Contact the LGBT Immigration Experts!
Specializing in all Gay, Lesbian and Transgender U.S. immigration matters – We are a voice in the community screaming “KNOW YOUR RIGHTS!”. Our firm specializes in all LGBT immigration matters including: marriage petition assistance, battered spouse visas, immigration for gay, lesbian and transgendered people seeking assistance after entering the U.S. without inspection as well as a spouse (K-3) and fiancé (K-1) visas for same-sex couples seeking a green card.
On June 26th, 2013, the U.S. Supreme Court found Section 3 of the Defense of Marriage Act (DOMA), 1 U.S.C. § 7, to be an unconstitutional exercise of federal authority and a violation of the equal protection guarantee of the United States Constitution. Pursuant to this ruling, the United States Citizenship and Immigration Services (USCIS) now views gay and lesbian marriages between U.S. citizens or Lawful Permanent Residents (“green card holders”) and non-citizens as sufficient to confer immigration benefits. Therefore, for immigration purposes, as long as your marriage is valid in the state or country in which you were married, you are permitted to apply for federal immigration benefits. American citizens who are in same-sex relationships with non-citizens have U.S. immigration rights equal to heterosexual bi-national couples and may apply for their benefits accordingly.
Get your spouse the immigration assistance they need. Our office specializes in assisting gay and lesbian couples, we help gay, lesbian and transgendered people who have entered the U.S. without inspection. We assist same-sex couples with applying for the K-3 spouse visa or a K-1 fiancé visa. No matter where you live in the USA or even if you live abroad, we can assist you and your loved one with your US Immigration matter.
FAQs for Binational LGBT Couples
Can I apply for my partner’s green card now?
Yes.The Supreme Court struck down DOMA in June, thus affording LGBT families the same immigration rights as heterosexual families. Gay and lesbian couples may now petition for their spouse or fiancé/e’s green card.
What if I don’t live in a state with marriage equality, can I still apply for a green card?
Yes.You do not need to be a resident to marry in the states that permit same-sex marriage, as long as the marriage is valid and considered to be legal in either the state or country where your marriage was performed. You do not have to reside in a state with marriage equality; even if you reside in a state that does not permit same-sex marriage you are still entitled to the federal immigration benefits granted through marriage.
My husband/wife and I have a Canadian marriage license does that count?
Yes.Gay and lesbian marriages preformed in Canada are permitted and valid. As long as the marriage is deemed valid in the country where you entered into it, the marriage is acceptable for U.S. immigration purposes.
We have children.

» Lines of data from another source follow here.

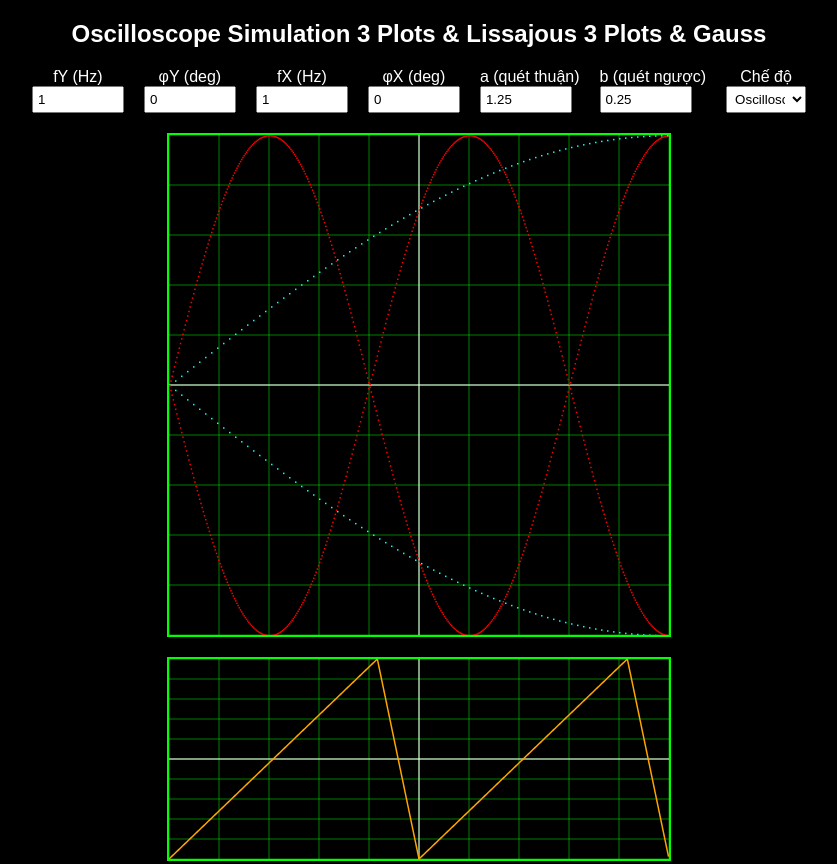
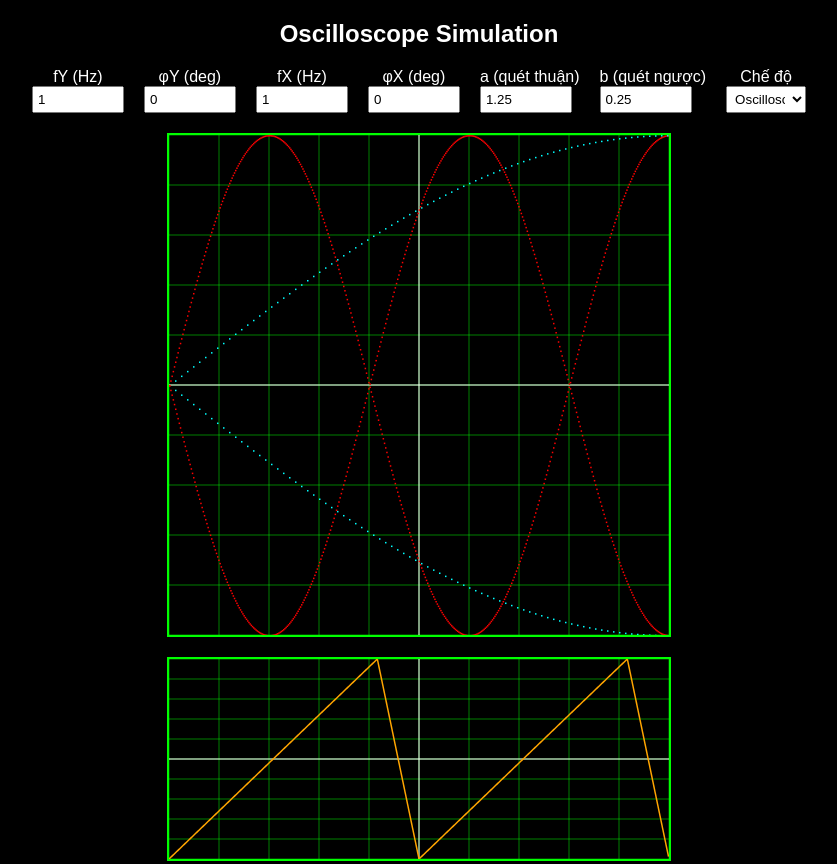
Before and after one commit to xngwym/Osciloscope-Simulation, a plain HTML site: page index.html in a window 1280 px wide. Shown: the top 864 px of the page, without its empty margins (221-1058 px from the left). Drawn offline with Linux system fonts and the light colour scheme.

Commit message:
Fix Title

```diff
--- a/index.html
+++ b/index.html
@@ -49,7 +49,7 @@
     </style>
   </head>
   <body>
-    <h2>Oscilloscope Simulation 3 Plots & Lissajous 3 Plots & Gauss</h2>
+    <h2>Oscilloscope Simulation</h2>
 
     <div class="controls">
       <label class="non-gauss"
```
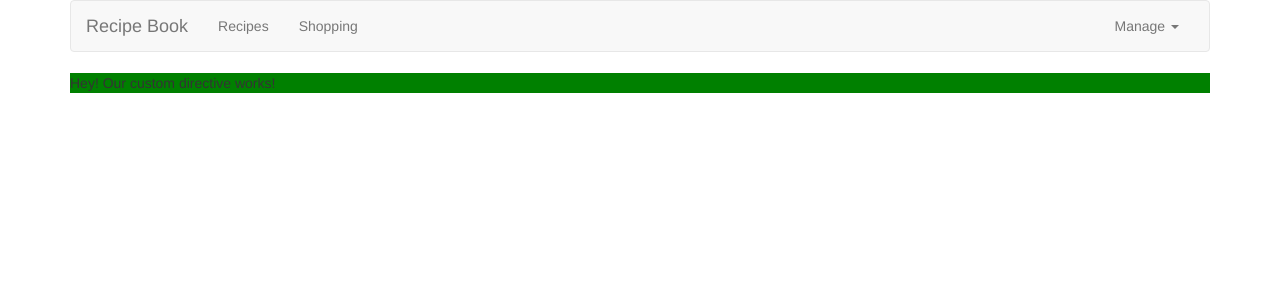
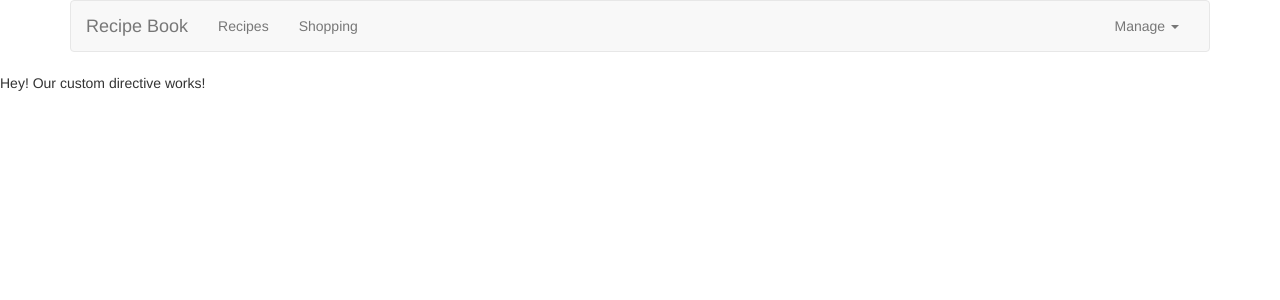
Before and after one commit to RobertoJuarez/angular-course, an Angular app in the folder course-project/: page / in a window 1280 px wide. Shown: the top 300 px of the page. Built offline with nearby package versions, Linux system fonts and the light colour scheme.

Commit message:
slide 73

```diff
--- a/course-project/src/app/app.component.html
+++ b/course-project/src/app/app.component.html
@@ -14,6 +14,6 @@
 
   </div>
 
-  <p appHighlight>Hey! Our custom directive works!</p>
+</div>
 
-</div>
+<p appHighlight [hoverColor]="'blue'">Hey! Our custom directive works!</p>
--- a/course-project/src/app/directives/highlight.directive.ts
+++ b/course-project/src/app/directives/highlight.directive.ts
@@ -1,15 +1,49 @@
-import { Directive, ElementRef, OnInit } from '@angular/core';
+import { Directive, ElementRef, HostBinding, HostListener, Input, OnInit, Renderer2 } from '@angular/core';
 
 @Directive({
   selector: '[appHighlight]'
 })
 export class HighlightDirective implements OnInit {
 
-  constructor( private elementRef: ElementRef ) {}
+
+  private _hoverColor: string;
+
+  @HostBinding( 'style.backgroundColor' ) private _backgroundColor: string;
+
+
+  constructor() {
+
+    this._hoverColor = 'green';
+  }
+
 
   ngOnInit() {
+  }
 
-    this.elementRef.nativeElement.style.backgroundColor = 'green';
+
+  @Input()
+  get hoverColor() {
+    return this._hoverColor;
+  }
+
+
+  set hoverColor( value: string ) {
+
+    this._hoverColor = value;
+  }
+
+
+  @HostListener( 'mouseenter' )
+  public handleMouseEnter( event: Event ) {
+
+    this._backgroundColor = this._hoverColor;
+  }
+
+
+  @HostListener( 'mouseleave' )
+  public handleMouseLeave( event: Event ) {
+
+    this._backgroundColor = 'transparent';
   }
 
 }
```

How does the DOMA decision affect them?
If the children are non-U.S. Citizens, and are the biological children of your spouse, you can now petition for them as “step-children”, in the same manner as any heterosexual couple would. At the time you petition for your spouse’s green card, you may also include a petition for each child as well. Therefore, your spouse and children would likely become legal permanent residents at the same time. This will probably provide the most efficient way to obtain their green cards. You and your partner must have married before the child turned 18, and the child must currently be under 21 and unmarried in order to get a green card at the same time as the parent’s marriage-based green card. If this is not the case, you may be able to apply for the children separately but the process will take longer.
My partner is here on a work visa. Is a marriage-based visa better?
It depends.Work visas, like the H-1B or H-2B visas are generally tied to the employer who petitioned your partner, which does not allow your partner to change employers easily. With work visas, the visa must also be renewed after a certain amount of time.
On the contrary, for marriage-based visa petitions, your partner will be filing for Legal Permanent Residence (commonly known as a green card). Once your partner has their green card, they can effectively work for any employer of their choosing or even open their own business. With marriage-based petitions the opportunities are not as limited as with work or employer-based visas, so there is much more flexibility. Lastly, one added benefit of being a being a legal permanent resident (green card holder) is that green card holders can apply for their U.S. citizenship after a few years and eventually can also petition for legal permanent resident status for their family members back home.
I am undocumented, my partner is a U.S. Citizen. Can we apply?
Yes, under most circumstances.If you were admitted into the United States, and later accrued unlawful presence, or worked unlawfully for example, your U.S. citizen spouse can petition for your green card. If you entered the States without inspection then your same-sex spouse or fiancé/e can still petition for your green card, but you will need to have an inadmissibility waiver approved before you will be eligible for your green card. You will need to consult with Attorney Kinsella in order determine if this route is the best choice for your particular situation.
My same-sex spouse has been approved for a non-immigrant visa. Can I travel with him/her?
Yes. All same-sex couples with a valid marriage are permitted to file for their dependents (spouse and/or children) for all non-immigrant visas. For example, a spouse of an L-1A visa holder would be in L-2 classification. The L-2 is permitted to either travel to the States with the L-1 or to join them later. The L-2 is permitted to go to school and even apply for work authorization while their spouse holds valid L-1 status.